The Bermondsey Dive Under, part of the Thameslink Programme, is a joint project by Network Rail and partners Skanska and Ramboll to untangle the tracks approaching London Bridge station. Before it was built, train lines to Sussex and Kent criss-crossed over each other at a series of flat junctions, causing delays and limiting the number of trains that could travel per hour. The junction will allow designated lines for Southeastern trains to Kent and Southern trains to Sussex to ‘dive under’ new Thameslink lines from January 2018, reducing delays and increasing reliability for passengers.

The Thameslink Programme, part of Network Rail’s Railway Upgrade Plan, is committed to increasing net positive biodiversity on its projects. Prior to the beginning of construction in 2012, the Bermondsey site had limited botanical diversity and low conservation value; it was scattered with the previous tenant’s debris and the soil was heavily contaminated with asbestos, Japanese Knotweed and hydrocarbons.

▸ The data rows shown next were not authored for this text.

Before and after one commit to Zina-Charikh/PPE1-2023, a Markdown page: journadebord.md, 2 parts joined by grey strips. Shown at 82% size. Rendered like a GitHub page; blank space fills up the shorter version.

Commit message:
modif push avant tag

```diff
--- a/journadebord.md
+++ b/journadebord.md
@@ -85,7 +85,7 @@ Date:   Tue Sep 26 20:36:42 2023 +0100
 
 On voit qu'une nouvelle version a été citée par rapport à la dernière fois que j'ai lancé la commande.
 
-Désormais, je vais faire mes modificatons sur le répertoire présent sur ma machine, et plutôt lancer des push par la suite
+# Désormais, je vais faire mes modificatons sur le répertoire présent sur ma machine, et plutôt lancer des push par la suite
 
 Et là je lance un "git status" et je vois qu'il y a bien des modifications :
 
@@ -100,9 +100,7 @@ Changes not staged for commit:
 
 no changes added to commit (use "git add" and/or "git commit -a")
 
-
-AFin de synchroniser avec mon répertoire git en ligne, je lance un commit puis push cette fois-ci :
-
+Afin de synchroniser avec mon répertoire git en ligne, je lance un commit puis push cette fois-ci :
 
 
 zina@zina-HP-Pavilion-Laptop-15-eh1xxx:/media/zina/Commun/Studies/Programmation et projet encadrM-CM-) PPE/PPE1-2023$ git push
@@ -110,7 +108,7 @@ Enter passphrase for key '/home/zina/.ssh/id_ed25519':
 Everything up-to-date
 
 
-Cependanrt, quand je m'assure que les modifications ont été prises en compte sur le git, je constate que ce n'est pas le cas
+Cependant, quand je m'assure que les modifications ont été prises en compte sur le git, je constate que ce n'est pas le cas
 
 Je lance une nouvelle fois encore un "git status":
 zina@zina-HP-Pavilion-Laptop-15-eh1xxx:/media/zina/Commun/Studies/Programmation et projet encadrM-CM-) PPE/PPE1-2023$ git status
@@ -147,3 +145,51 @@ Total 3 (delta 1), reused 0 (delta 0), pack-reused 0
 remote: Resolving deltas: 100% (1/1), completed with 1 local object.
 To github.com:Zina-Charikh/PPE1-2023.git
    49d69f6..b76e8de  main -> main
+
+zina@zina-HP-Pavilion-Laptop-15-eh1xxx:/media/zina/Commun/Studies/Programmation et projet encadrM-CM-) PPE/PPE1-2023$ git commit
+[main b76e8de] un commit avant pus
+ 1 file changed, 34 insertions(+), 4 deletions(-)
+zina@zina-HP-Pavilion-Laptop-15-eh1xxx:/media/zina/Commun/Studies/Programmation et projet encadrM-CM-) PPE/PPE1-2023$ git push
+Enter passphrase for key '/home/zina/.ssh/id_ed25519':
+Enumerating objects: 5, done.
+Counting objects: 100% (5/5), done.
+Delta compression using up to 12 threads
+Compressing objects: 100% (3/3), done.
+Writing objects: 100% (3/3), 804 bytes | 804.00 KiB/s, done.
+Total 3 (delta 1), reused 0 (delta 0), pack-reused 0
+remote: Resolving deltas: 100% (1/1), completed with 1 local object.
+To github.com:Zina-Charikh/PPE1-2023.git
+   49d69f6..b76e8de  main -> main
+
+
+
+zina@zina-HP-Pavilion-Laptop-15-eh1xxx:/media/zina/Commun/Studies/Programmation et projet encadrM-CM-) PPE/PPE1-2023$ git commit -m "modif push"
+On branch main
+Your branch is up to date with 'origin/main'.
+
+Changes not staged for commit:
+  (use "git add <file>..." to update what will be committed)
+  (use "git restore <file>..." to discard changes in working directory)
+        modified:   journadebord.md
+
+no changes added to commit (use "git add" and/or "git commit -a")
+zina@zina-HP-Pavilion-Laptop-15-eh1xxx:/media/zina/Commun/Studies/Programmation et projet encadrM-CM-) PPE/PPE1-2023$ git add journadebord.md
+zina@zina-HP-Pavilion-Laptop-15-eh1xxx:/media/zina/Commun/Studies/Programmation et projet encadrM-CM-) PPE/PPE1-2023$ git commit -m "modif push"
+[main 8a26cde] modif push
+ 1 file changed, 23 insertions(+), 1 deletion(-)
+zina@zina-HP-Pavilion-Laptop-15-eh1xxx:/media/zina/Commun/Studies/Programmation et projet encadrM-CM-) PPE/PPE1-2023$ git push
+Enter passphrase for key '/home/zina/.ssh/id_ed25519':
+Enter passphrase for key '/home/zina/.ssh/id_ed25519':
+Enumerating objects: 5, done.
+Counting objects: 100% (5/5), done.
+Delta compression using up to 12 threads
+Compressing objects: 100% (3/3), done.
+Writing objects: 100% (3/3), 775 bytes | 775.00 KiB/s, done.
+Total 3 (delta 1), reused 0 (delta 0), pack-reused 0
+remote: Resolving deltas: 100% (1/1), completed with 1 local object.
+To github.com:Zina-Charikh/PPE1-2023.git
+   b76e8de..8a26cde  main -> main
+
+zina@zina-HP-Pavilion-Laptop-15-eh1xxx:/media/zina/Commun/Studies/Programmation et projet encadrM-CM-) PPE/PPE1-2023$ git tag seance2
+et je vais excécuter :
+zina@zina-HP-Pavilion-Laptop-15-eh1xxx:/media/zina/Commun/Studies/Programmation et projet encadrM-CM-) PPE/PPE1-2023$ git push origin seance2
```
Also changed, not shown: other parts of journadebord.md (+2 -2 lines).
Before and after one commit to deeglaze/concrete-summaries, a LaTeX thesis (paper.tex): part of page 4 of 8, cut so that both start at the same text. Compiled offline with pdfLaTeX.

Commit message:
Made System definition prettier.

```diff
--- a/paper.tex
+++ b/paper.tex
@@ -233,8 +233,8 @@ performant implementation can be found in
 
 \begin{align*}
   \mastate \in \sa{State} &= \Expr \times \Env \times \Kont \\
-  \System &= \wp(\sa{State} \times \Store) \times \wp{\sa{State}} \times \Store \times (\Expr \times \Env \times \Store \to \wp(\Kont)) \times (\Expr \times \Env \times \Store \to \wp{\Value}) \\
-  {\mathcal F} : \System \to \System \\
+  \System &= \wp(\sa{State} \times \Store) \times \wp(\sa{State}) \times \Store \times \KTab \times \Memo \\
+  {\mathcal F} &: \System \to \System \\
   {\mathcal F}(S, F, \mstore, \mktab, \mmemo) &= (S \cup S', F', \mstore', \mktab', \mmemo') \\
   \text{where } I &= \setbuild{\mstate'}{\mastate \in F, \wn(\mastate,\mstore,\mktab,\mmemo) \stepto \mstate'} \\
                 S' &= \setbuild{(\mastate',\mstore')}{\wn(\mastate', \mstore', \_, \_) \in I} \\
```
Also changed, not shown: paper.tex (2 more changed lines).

The project removed over 21,900 tonnes of contaminated material and eradicated the Japanese Knotweed. To increase biodiversity, wildflower planting and green walls were installed to offset vegetation lost in the process of removing the contaminated soils. The project installed 765m2 of green walls under arches and access ramps and planted wildflowers on the railway embankments to create green corridors and stepping stones to the wider area, leaving a fantastic legacy both environmentally and aesthetically for the local community. The team also carried out extensive community engagement, including upgrading the garden in the Lewisham Community Centre, refurbishing a youth club in a local church and volunteering on the XLP youth charity bus.

Gerardo Austria, consents & sustainability manager, Network Rail, said: “On the Thameslink Programme, we continuously strive to improve upon sustainable excellence. The fantastic score of 96.6% is the result of our collaborative way of working to not only protect but enhance the environment and the community whilst delivering this complex project”.

Charl de Kock, project manager, Skanska, said: “It is great to receive such a high level of recognition from CEEQUAL for this complex and challenging project. We were able to achieve this excellent CEEQUAL score due to us embedding a sustainable approach from the design stage through to the delivery of the project. This success is testament to the commitment to sustainability from our client, Network Rail, our design partner, Ramboll, and all our other contracting partners and supply chain. I would like to thank everyone involved with delivering this very successful project.”